This casebook offers a clear and concise introduction to the economics and regulation of securities markets, with a single-minded focus on disclosure and the economics of disclosure. It is concise, easy to read, and student friendly. The chapters are organized around motivating hypotheticals which illustrate the various issues relating to each chapter's topic. These hypotheticals make it easier for the students to follow the material. In addition, they are a useful teaching device allowing students to grapple with issues that they are likely to face as corporate lawyers. The supporting materials for the book also provide role-playing and prospectus-drafting exercises to involve students in learning tedious securities materials (i.e., prospectuses). This casebook attempts to make securities regulation easy to teach and understand. It is shorter and more comprehensible than other casebooks. It is focused on the important principles students will need to understand to be effective corporate lawyers. The book avoids policy debates and instead focuses on understanding the rules as they are.

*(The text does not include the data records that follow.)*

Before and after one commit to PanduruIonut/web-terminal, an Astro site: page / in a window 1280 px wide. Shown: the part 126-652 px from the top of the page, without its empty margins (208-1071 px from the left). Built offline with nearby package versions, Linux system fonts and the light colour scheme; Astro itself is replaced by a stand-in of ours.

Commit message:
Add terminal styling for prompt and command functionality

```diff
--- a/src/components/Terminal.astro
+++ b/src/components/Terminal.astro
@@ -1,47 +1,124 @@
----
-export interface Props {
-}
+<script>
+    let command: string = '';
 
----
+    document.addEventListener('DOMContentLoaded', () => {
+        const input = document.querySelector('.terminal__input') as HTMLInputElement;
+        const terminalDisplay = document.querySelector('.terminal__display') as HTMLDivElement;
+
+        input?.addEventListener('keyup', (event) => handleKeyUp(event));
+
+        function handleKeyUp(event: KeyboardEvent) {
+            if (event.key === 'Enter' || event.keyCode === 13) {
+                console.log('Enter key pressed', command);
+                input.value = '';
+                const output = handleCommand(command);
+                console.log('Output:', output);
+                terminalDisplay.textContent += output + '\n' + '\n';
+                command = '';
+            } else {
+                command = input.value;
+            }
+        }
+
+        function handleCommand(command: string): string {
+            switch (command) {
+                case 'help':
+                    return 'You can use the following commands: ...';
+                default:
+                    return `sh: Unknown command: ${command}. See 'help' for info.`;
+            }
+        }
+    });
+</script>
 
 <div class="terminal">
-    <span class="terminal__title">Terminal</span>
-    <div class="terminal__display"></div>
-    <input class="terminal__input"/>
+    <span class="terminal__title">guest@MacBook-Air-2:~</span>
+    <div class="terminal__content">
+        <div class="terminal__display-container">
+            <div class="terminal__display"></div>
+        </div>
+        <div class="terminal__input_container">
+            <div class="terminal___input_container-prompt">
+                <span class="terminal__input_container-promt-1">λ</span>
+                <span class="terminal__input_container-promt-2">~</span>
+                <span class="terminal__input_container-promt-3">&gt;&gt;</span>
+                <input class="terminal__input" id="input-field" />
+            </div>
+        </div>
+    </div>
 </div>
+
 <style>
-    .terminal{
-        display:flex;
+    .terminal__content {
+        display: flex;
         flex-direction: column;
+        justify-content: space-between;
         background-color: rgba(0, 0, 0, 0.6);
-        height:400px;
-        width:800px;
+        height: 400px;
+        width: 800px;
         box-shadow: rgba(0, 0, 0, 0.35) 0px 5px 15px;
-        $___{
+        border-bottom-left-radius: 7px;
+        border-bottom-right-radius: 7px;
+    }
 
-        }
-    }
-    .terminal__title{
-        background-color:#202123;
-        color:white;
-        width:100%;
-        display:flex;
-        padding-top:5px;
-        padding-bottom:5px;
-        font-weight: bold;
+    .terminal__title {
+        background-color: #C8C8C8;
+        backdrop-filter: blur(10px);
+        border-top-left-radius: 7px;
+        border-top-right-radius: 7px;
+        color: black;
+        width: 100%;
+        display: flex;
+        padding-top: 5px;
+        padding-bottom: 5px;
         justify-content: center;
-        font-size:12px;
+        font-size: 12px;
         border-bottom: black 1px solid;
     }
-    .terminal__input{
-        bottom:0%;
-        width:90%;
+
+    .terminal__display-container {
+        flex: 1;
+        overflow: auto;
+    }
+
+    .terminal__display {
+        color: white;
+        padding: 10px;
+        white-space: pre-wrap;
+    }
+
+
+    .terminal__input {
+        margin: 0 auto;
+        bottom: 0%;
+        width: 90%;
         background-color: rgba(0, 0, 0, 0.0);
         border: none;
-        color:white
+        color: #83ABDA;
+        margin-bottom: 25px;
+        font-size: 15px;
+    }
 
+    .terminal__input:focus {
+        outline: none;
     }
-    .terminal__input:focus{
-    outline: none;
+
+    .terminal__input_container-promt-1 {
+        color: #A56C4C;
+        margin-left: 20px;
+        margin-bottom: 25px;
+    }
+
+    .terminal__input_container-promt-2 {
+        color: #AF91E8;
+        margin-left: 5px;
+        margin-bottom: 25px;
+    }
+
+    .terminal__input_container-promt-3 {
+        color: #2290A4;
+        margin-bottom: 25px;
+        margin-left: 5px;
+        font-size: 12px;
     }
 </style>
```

It contains tables and charts to organize complicated material, along with a comprehensive set of PowerPoint slides for presenting the material. This casebook focuses on the Securities Exchange Act of 1934 first, then the 1933 Act. The Sarbanes-Oxley and Dodd Frank Acts are also covered. The Fourth Edition has been updated to reflect changes made by the Jumpstart Our Business Startups Act (JOBS Act), including public company status and private placements. The Fourth Edition also includes significant recent Rule 10b-5 cases, such as Halliburton II, and insider trading cases (Newman).